__Problem details__:
Find all lines in the listing that include the word "hover", then copy them.
---------------
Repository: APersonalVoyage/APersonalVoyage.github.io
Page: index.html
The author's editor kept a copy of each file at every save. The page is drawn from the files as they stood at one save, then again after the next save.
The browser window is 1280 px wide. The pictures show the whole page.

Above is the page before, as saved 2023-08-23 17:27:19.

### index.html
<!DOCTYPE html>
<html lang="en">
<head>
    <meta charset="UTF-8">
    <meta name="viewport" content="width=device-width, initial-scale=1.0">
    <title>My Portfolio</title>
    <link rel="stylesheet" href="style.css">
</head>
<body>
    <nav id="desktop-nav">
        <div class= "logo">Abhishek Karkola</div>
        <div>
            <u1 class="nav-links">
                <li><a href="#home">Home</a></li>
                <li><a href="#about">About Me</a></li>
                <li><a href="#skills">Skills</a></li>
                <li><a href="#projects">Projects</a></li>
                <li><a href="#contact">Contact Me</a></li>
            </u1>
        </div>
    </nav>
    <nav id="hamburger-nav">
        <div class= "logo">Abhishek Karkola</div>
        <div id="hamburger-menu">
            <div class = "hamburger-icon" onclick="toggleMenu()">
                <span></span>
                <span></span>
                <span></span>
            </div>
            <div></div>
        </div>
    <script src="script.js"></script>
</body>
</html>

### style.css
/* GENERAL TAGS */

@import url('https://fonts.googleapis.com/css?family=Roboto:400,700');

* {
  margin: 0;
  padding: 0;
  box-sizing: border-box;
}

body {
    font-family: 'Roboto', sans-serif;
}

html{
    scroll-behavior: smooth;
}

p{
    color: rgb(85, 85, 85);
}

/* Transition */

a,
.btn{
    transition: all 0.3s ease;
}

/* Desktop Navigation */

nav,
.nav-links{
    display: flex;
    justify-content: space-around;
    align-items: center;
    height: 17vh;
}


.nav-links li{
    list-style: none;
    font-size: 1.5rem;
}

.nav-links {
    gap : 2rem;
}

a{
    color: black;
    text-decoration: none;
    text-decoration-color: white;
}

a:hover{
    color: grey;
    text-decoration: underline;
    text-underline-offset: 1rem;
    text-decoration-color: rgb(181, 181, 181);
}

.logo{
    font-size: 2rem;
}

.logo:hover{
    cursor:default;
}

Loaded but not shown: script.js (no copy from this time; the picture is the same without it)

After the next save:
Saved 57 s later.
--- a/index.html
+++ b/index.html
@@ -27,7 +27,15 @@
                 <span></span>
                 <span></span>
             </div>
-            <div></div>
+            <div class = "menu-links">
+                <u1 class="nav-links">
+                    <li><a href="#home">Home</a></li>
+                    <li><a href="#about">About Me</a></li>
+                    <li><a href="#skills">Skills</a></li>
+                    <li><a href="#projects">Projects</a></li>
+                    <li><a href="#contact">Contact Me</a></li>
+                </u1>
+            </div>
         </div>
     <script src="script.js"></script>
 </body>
---------------
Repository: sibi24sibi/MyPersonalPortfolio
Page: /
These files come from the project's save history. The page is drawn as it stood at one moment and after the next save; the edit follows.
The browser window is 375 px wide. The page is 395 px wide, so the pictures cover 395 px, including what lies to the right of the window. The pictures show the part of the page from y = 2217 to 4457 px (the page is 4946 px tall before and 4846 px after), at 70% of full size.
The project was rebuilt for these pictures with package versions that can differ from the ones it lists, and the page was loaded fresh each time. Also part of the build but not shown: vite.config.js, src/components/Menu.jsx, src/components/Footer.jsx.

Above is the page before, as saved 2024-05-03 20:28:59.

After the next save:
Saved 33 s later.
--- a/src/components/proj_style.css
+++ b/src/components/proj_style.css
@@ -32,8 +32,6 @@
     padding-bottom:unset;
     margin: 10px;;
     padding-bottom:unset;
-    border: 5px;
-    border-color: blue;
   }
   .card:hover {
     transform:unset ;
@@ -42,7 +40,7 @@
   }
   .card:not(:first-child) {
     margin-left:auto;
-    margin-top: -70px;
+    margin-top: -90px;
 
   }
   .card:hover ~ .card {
---------------
__Solution to the exercise__:
a:hover{
.logo:hover{
   .card:hover {
   .card:hover ~ .card {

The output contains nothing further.